A great hour-long dive video in the waters off of Chizumulu Island in Lake Malawi.
For Malawi cichlid fans, the name Chizumulu should ring a bell. There are many species in the hobby today that were originally collected from around Chizumulu Island including mbuna, peacocks and haps. While many species of cichlids can be seen in this video, the vast majority are mbuna. If you are a fan of in the wild videos or mbuna, this video by Marc Boulton of African Cichlid Hub is fantastic. To discuss the many species around Chizumulu Island in Lake Malawi, visit the Lake Malawi Species forum.
Labidochromis flavigulis. Chizumulu Island. Photo by Ad Konings
This article about cichlid test subjects up for adoption is about 10 days old, but there still might be some left. The Central American predatory cichlids were used to see how their presence would affect the development of platyfish. Once the study was over, about 70 cichlids were up for adoption at the University of Nebraska-Lincoln. When the article was published on October 23rd, about half were still available. If you live in the area and are looking for some cichlids, you can inquire if some are still available by emailing firstname.lastname@example.org.
For more information on the study which used cichlids test subjects visit The Daily Nebraskan website.
Julidochromis dickfeldi “midnight blue”. Photo by Dave Hansen
What appears to be a random mutation led to a uniquely colored Julidochromis dickfeldi. Known in the hobby by a variety of names, but most commonly as “midnight blue”, this strain of J. dickfeldi appeared at least 10 years ago. It is said that the first generation of the fish came from a spawn of normal J. dickfeldi. All subsequent offspring from “midnight blue” pairs yielded the same mutation.
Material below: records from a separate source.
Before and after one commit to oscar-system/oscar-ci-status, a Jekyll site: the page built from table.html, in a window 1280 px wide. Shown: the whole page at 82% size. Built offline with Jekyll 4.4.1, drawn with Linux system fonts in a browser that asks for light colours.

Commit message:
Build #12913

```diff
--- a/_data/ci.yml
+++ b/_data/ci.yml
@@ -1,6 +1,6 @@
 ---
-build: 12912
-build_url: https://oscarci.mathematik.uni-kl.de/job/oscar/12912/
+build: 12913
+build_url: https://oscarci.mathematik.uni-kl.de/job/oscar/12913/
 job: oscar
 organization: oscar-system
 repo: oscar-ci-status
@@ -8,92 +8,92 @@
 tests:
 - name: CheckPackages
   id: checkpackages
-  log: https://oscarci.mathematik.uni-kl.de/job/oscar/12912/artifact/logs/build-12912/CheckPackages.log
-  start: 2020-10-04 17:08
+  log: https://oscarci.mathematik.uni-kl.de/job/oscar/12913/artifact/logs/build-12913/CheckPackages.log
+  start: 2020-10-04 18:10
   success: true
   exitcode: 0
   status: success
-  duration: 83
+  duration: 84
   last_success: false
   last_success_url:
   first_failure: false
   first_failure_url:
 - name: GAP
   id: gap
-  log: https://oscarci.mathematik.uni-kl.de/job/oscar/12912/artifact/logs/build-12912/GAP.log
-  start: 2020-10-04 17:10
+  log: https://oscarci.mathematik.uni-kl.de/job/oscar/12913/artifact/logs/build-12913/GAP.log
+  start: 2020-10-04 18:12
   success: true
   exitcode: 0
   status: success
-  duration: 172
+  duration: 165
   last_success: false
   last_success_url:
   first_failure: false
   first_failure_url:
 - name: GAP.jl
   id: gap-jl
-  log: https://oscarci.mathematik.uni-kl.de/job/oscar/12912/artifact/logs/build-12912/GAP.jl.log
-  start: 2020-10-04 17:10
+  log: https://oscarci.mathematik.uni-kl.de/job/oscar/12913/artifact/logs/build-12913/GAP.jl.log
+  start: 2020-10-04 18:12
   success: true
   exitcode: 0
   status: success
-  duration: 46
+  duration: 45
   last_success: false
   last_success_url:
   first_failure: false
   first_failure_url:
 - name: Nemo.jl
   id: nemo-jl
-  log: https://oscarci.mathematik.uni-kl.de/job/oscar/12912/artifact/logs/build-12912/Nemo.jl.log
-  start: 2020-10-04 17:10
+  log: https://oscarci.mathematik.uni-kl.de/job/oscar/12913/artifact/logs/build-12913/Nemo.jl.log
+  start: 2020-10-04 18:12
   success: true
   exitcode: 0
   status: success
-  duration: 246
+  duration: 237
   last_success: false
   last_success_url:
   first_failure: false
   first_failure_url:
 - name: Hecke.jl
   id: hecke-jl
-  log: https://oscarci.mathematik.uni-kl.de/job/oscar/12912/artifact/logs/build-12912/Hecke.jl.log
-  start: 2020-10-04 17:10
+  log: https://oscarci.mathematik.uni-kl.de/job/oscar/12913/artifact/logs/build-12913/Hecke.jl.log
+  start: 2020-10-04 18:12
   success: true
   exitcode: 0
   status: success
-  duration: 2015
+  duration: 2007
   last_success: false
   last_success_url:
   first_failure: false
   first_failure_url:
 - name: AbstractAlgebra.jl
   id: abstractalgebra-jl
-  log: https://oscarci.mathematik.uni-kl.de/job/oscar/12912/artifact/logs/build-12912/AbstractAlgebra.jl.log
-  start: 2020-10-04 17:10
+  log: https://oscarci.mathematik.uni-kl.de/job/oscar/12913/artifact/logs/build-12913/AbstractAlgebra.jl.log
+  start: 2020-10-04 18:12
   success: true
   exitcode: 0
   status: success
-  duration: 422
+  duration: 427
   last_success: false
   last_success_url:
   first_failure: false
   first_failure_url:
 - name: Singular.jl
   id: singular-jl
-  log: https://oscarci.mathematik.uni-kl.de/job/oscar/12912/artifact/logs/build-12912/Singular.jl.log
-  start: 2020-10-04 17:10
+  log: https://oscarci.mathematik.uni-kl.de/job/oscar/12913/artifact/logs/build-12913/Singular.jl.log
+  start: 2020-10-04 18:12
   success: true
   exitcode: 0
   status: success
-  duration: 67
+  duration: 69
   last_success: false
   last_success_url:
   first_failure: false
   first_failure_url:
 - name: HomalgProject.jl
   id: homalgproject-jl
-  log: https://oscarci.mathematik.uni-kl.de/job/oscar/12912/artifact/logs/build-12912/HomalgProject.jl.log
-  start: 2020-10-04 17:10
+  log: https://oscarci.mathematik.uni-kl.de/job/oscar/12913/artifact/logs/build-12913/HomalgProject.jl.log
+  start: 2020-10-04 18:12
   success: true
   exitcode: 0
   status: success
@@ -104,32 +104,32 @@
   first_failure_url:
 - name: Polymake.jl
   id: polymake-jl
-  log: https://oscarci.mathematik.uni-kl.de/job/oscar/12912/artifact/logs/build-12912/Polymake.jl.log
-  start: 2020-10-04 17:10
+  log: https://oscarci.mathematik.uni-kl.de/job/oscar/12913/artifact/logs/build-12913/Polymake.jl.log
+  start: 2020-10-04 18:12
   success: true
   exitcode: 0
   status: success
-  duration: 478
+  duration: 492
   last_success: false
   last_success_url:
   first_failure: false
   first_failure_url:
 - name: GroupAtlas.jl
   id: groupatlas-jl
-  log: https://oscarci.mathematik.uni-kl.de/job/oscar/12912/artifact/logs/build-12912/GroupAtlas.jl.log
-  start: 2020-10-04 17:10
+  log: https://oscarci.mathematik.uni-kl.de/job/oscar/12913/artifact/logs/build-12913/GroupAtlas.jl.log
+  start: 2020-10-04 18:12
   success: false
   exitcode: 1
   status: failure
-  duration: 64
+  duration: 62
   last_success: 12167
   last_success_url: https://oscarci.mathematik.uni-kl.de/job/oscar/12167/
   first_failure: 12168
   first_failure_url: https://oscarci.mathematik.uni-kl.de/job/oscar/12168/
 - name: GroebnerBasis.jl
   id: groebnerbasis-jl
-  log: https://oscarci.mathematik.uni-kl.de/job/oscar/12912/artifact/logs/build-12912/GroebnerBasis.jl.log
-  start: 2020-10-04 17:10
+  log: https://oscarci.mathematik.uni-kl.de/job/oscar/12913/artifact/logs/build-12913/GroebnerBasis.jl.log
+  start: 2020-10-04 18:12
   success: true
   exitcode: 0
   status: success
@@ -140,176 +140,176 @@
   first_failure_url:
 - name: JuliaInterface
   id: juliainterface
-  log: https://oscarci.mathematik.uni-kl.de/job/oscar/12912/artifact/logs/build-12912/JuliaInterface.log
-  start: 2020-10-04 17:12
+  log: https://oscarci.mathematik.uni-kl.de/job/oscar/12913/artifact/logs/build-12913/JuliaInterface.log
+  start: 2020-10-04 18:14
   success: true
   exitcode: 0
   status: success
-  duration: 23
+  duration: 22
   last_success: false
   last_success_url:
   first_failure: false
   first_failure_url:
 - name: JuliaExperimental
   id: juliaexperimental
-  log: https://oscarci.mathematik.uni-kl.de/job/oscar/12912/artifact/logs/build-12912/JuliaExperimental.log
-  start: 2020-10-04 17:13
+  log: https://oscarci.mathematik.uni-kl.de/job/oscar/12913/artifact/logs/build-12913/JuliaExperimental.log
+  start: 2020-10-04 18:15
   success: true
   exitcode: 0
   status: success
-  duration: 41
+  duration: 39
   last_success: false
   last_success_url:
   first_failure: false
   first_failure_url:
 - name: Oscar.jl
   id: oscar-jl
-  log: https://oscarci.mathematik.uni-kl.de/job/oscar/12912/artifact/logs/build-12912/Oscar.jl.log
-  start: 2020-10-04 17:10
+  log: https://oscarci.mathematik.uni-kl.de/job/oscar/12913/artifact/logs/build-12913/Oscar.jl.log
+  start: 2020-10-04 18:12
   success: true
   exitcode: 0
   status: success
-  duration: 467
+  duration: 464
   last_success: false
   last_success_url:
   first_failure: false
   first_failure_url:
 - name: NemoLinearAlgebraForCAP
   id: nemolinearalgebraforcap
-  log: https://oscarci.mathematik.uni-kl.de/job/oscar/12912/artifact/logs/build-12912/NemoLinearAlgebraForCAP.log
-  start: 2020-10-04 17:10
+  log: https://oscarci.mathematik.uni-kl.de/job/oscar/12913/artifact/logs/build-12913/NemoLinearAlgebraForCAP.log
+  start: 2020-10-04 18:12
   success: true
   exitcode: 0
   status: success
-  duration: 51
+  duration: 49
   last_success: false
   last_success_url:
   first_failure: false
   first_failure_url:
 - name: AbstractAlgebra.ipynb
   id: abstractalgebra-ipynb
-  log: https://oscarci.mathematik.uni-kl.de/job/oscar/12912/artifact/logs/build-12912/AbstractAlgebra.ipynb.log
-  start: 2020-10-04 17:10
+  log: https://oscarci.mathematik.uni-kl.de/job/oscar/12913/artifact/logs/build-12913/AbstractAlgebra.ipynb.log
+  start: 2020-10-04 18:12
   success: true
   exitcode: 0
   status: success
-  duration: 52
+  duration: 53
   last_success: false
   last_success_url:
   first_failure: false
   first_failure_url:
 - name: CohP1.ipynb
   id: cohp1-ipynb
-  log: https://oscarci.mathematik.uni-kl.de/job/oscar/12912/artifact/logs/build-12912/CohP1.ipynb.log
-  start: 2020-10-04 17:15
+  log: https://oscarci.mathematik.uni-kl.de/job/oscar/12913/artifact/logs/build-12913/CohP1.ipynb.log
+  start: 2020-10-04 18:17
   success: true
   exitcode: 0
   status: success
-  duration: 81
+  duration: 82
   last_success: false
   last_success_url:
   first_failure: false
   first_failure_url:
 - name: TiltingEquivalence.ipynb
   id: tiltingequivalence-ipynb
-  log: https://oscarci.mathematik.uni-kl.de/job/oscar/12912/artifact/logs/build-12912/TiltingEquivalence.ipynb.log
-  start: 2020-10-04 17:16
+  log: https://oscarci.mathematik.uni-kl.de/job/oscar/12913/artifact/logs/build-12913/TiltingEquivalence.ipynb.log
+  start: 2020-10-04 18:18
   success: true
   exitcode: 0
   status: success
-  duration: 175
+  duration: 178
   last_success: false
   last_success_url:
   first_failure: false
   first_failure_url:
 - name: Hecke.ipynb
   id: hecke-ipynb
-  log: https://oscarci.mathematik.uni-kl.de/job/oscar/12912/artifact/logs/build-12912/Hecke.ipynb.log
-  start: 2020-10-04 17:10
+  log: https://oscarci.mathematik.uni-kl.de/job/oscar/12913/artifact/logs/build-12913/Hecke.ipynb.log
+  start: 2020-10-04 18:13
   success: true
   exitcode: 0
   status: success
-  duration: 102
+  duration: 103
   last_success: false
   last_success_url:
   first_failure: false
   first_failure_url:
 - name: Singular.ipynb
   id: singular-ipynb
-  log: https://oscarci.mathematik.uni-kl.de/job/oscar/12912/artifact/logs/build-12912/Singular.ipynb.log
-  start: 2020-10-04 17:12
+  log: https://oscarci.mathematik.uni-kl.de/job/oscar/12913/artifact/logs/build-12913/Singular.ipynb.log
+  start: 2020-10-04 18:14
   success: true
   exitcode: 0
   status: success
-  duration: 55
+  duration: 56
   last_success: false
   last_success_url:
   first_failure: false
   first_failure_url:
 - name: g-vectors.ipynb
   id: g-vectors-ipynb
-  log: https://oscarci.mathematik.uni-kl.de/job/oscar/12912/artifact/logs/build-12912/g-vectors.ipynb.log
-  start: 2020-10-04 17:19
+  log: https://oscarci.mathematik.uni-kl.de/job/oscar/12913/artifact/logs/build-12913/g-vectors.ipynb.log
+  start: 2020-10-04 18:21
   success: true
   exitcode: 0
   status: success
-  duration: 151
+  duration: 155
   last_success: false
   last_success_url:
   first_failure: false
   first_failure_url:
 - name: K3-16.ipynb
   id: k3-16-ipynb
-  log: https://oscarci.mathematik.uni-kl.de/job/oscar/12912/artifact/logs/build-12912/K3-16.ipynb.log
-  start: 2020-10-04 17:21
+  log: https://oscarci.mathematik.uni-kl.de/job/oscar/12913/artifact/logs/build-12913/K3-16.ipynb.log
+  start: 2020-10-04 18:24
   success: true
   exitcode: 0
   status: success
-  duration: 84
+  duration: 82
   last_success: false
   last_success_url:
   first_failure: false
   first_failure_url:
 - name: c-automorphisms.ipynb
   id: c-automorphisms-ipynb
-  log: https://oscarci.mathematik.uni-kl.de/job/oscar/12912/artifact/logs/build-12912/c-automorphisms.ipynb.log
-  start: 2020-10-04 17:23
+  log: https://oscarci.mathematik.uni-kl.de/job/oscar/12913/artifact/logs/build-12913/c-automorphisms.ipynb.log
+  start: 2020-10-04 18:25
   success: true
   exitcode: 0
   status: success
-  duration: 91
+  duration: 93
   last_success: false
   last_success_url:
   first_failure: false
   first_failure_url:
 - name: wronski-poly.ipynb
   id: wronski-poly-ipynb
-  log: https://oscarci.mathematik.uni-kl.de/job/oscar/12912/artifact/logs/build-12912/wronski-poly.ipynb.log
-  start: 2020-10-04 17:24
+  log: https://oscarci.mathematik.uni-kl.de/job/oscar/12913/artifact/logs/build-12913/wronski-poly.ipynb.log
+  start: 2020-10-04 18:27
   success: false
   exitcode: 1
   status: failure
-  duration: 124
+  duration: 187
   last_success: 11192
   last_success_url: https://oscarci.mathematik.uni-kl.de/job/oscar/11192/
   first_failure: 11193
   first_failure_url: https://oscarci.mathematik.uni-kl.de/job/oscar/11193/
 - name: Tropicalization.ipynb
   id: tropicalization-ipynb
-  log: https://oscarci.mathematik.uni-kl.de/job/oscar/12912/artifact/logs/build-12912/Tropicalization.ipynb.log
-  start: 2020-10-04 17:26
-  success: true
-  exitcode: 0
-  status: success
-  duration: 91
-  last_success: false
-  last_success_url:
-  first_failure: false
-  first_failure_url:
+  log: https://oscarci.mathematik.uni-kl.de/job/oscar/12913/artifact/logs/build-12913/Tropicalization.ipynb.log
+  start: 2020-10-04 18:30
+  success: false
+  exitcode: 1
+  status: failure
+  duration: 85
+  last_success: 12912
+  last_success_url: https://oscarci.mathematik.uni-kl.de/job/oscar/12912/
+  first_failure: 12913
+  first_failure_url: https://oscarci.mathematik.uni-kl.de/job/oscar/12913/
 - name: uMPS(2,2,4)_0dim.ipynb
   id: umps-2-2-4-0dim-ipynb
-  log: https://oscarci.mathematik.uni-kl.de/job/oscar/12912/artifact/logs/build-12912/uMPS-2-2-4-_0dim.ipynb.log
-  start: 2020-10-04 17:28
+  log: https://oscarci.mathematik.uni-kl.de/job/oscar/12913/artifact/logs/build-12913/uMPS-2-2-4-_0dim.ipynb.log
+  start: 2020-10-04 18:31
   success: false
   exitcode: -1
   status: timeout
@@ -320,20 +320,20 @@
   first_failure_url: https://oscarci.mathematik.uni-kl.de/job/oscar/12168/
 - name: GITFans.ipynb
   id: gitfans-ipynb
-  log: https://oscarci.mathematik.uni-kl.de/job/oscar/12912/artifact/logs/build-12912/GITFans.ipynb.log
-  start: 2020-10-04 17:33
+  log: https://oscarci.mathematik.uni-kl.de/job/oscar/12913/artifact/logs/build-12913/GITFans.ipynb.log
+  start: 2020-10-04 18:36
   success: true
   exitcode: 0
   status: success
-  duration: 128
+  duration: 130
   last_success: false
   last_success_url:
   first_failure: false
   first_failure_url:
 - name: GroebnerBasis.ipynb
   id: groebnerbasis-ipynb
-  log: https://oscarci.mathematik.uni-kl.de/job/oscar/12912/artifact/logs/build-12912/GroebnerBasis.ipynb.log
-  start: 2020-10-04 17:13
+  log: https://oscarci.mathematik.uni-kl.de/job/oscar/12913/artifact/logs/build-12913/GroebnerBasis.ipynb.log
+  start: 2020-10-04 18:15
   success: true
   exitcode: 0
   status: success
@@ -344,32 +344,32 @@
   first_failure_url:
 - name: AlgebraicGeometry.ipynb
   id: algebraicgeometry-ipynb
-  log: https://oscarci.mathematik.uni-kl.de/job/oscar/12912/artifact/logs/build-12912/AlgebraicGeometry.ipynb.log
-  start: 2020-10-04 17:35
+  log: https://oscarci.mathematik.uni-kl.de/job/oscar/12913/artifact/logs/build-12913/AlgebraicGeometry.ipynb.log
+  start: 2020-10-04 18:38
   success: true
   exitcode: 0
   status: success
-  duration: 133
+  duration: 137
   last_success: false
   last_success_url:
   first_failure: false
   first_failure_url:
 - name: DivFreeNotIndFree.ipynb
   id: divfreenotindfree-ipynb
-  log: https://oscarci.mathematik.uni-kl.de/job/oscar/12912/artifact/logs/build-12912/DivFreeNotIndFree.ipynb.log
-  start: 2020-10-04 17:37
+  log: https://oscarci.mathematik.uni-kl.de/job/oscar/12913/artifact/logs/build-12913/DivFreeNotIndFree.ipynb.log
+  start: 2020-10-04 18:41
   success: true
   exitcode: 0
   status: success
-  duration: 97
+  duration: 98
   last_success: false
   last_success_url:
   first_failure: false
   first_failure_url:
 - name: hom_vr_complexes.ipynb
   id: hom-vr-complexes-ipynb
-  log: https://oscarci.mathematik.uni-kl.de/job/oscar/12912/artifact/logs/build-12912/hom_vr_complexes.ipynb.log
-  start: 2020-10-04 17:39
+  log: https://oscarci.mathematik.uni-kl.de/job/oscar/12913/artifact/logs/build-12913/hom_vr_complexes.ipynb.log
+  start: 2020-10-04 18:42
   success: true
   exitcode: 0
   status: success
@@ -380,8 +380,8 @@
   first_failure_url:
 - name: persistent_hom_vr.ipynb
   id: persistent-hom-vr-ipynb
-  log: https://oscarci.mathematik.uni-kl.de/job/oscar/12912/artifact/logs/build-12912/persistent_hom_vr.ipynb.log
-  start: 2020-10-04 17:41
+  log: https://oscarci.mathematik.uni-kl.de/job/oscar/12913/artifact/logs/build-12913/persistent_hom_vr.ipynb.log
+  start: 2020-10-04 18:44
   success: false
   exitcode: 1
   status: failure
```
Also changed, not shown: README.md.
Just added to the library is a short species profile of my own experiences with Julidochromis dickfeldi “midnight blue”. If you’ve ever kept J. dickfeldi or Julidochromis in general, the “midnight blue” strain isn’t any different. A breeding pair forms and together both parents raise repeated generations of offspring. Bonds between Julidochromis are usually lifelong. Check out the species article titled Julidochromis dickfeldi “midnight blue” in the library. Discussion can be done in the Lake Tanganyika forum.